- Exercise aim:
Copy out every line of the data where the word "article" is found.

Records provided below:

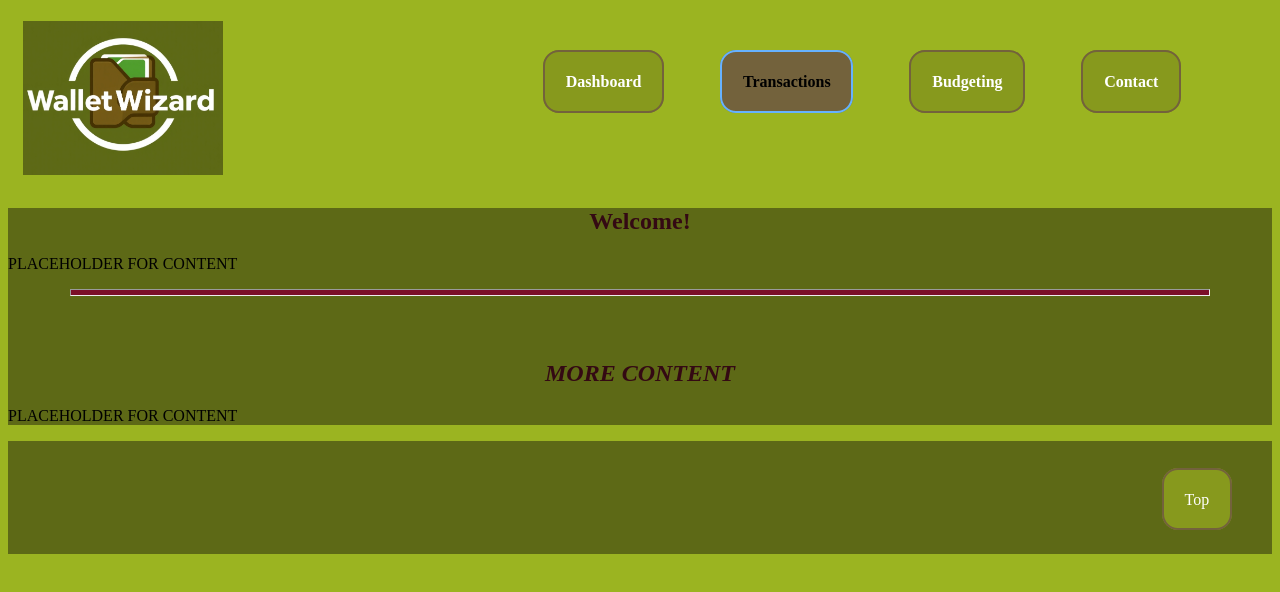
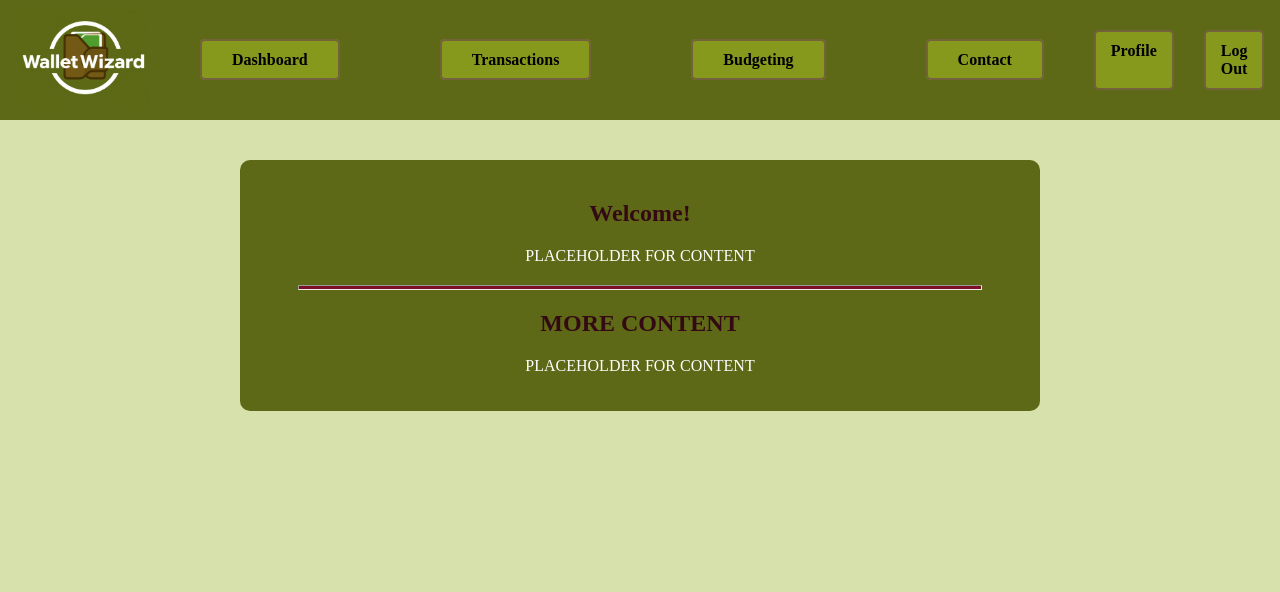
Before and after one commit to Mansoor8484/SoftwareEngineering---CIS, a plain HTML site: page src/frontend/Transactions.html in a window 1280 px wide. Drawn offline with Linux system fonts and the light colour scheme.

Commit message:
Gave all the pages the same format of styling relatively, adjust by the page you're working on, nav bar should be set on all pages

```diff
--- a/src/frontend/Transactions.html
+++ b/src/frontend/Transactions.html
@@ -2,145 +2,180 @@
 <html lang="en">
 <head>
 <title>Wallet Wizard</title>
+
 <meta charset="UTF-8">
-<meta name="description" content="Hockey Positioning">
-<meta name="keywords" content="hockey, basics, positioning">
-<meta name="author" content="Kelly Landini">
+<meta name="description" content="Wallet Wizard">
+<meta name="keywords" content="money management">
+<meta name="author" content="">
 <meta name ="viewport" content = "width=device-width, initial-scale=1.0" />
 <style>
+    * {box-sizing: border-box;}
 
-*{box-sizing: border box;}
+    body {
+        font-family: 'Times New Roman', serif;
+        background-color: #d7e1ac;
+        margin: 0;
+    }
 
-		body {font-family: times new roman;
-		background-color: #9bb421;}
+    header {
+        display: flex;
+        align-items: center;
+        justify-content: space-between;
+        background-color: #5D6916;
+        padding: 10px 20px;
+    }
 
-		header {background: #9bb421 url(assets/walletwizard.png) 15px center no-repeat;
-			display: flex;
-			align-items: center;
-			justify-content: center;
-		background-size: 200px;
-		font-weight: bold;
-		padding: 10px;
-		height: 10em;
-		margin-bottom: 1em;}
+    .logo {
+        display: flex;
+        align-items: center;
+        gap: 10px;
+    }
 
-		h1 {color:#340913;
-		text-align: center;}
+    .logo img {
+        height: 100px;
+        width: auto;
+    }
 
-		h2 {color: #340913;
-		font-weight: bold;
-		font-style: italic;
-		text-align: center;}
+    .nav {
+        display: flex;
+        gap: 20px;
+    }
 
+    .nav ul {
+        list-style: none;
+        display: flex;
+        padding: 0;
+        margin: 0;
+    }
 
-		.sep {width: 90%;
-		height: 5px;
-		background-color: #7B0F28;}
+    .nav li {
+		padding: 10px 20px;
+        margin: 30px;
+    }
 
-		.column {padding: 0.61em;
-		height: 31.2em;}
+    .nav a {
+        color: #000;
+        text-decoration: none;
+        padding: 10px 30px;
+        border-radius: 5px;
+        font-weight: bold;
+        background-color: #87991D;
+        border: 2px solid #73623C;
+    }
 
-		.nav{padding:10px;
-		display: inline;
-   		height:50px;
-		width:250px;
-		text-align:center;}
+    .nav a:hover {
+        background-color: #745916;
+        color: black;
+		border: 2px solid #66B2FF;
+    }
 
-		.navi {display: inline;
-		justify-content: center;
-		color: #ffffff;
-		background-color: #87991D;
-		text-decoration: none;
-		margin: 0.5em;
-		padding: 1.3em;
-		border: 0.15em solid #73623C;
-		border-radius: 1em;}
+    .budgeting {
+        background-color: #73623C;
+        color: black;
+        border-color: #66B2FF;
+    }
 
-		.nav a:hover {display: inline;
-		justify-content: center;
-		color: #000000;
-		background-color: #73623c;
-		text-decoration: none;
-		margin: 0.5em;
-		padding: 1.3em;
-		border: 0.15em solid #66b2ff;
-		border-radius: 1em;}
+    .profile-controls {
+        display: flex;
+        gap: 30px;
+    }
 
-		ul {list-style: none;
-			display: flex;
-		padding: 0;
-		margin: 0;}
+    .profile-controls a {
+        color: #000;
+        text-decoration: none;
+        background-color: #87991D;
+        padding: 10px 15px;
+        border-radius: 5px;
+        font-weight: bold;
+        border: 2px solid #73623C;
+    }
 
-		li {display: inline;
-		margin: 0 20px;}
+    .profile-controls a:hover {
+        background-color: #745916;
+        color: black;
+		border: 2px solid #66B2FF;
+    }
 
-		.transactions {display: inline;
-		justify-content: center;
-		color: #000000;
-		background-color: #73623C;
-		text-decoration: none;
-		margin: 0.5em;
-		padding: 1.3em;
-		border: 0.15em solid #66B2FF;
-		border-radius: 1em;}
+    main {
+        text-align: center;
+        padding: 20px;
+    }
 
-		div {text-align:center;
-		padding:1em 0;}
+    h1, h2 {
+        color: #340913;
+    }
 
-		p {text-align: justify;}
+    .sep {
+        width: 90%;
+        height: 5px;
+        background-color: #7B0F28;
+        margin: 20px auto;
+    }
 
-		article {background-color:#5d6916;}
+    article {
+        background-color: #5D6916;
+        color: white;
+        padding: 20px;
+        border-radius: 10px;
+        max-width: 800px;
+        margin: 20px auto;
+    }
 
+    @media only screen and (max-width: 600px) {
+        .nav ul {
+            flex-direction: column;
+            gap: 10px;
+        }
 
-		footer {margin-top: 10px;
-		background-color: #5d6916;
-		padding: 2em;
-		text-align: right;
-		height: 3.1em;}
+        .profile-controls {
+            flex-direction: column;
+        }
 
-		@media only screen and (max-width: 600px)
+        header {
+            flex-wrap: wrap;
+            text-align: center;
+        }
 
-		{.row {flex-direction: row;}}
-
-
-
+        .nav {
+            justify-content: center;
+            margin: 10px 0;
+        }
+    }
 </style>
 </head>
-<body id ="up">
-
-
 
 <header>
- <nav class="nav" >
-	<ul>
-   		<li><a class= "navi" href="Dashboard.html"> Dashboard </a></li>
-   		<li><a class="transactions"> Transactions </a></li>
-  		<li><a class="navi" href="Budgeting.html"> Budgeting </a></li>
-   		<li><a class="navi" href="Contact.html"> Contact </a></li>
-	</ul>
-  </nav>
+    <!-- Logo Section -->
+    <div class="logo">
+        <img src="assets/walletwizard.png" alt="Wallet Wizard Logo">
+    </div>
+
+    <!-- Navigation Bar -->
+    <nav class="nav">
+        <ul>
+            <li><a class="navi" href="Dashboard.html">Dashboard</a></li>
+            <li><a class="navi" href="Transactions.html">Transactions</a></li>
+            <li><a class="budgeting" href="Budgeting.html">Budgeting</a></li>
+            <li><a class="navi" href="Contact.html">Contact</a></li>
+        </ul>
+    </nav>
+
+    <!-- Profile and Logout Controls -->
+    <div class="profile-controls">
+        <a href="profile.html">Profile</a>
+        <a href="#">Log Out</a>
+    </div>
 </header>
 
-<main class="row" >
- <article>
-	<h1>Welcome!</h1>
-<p>PLACEHOLDER FOR CONTENT<br> </p>
-<hr class="sep">
-<br>
-<br><h2>MORE CONTENT</h2>
-<p>PLACEHOLDER FOR CONTENT<br></p>
-
-</article>
-
+<main>
+    <article>
+        <h1>Welcome!</h1>
+        <p>PLACEHOLDER FOR CONTENT</p>
+        <hr class="sep">
+        <h2>MORE CONTENT</h2>
+        <p>PLACEHOLDER FOR CONTENT</p>
+    </article>
 </main>
-
-<footer>
-
-		<br><a class="navi" href ="#up">Top</a>
-
-</footer>
-
-
 
 </body>
 </html>
```
Also changed, not shown: src/frontend/Contact.html (+110 -38 lines), src/frontend/Dashboard.html (+139 -108 lines).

End of Records provided.

- Finished task:
-		article {background-color:#5d6916;}
+    article {
- <article>
-</article>
+    <article>
+    </article>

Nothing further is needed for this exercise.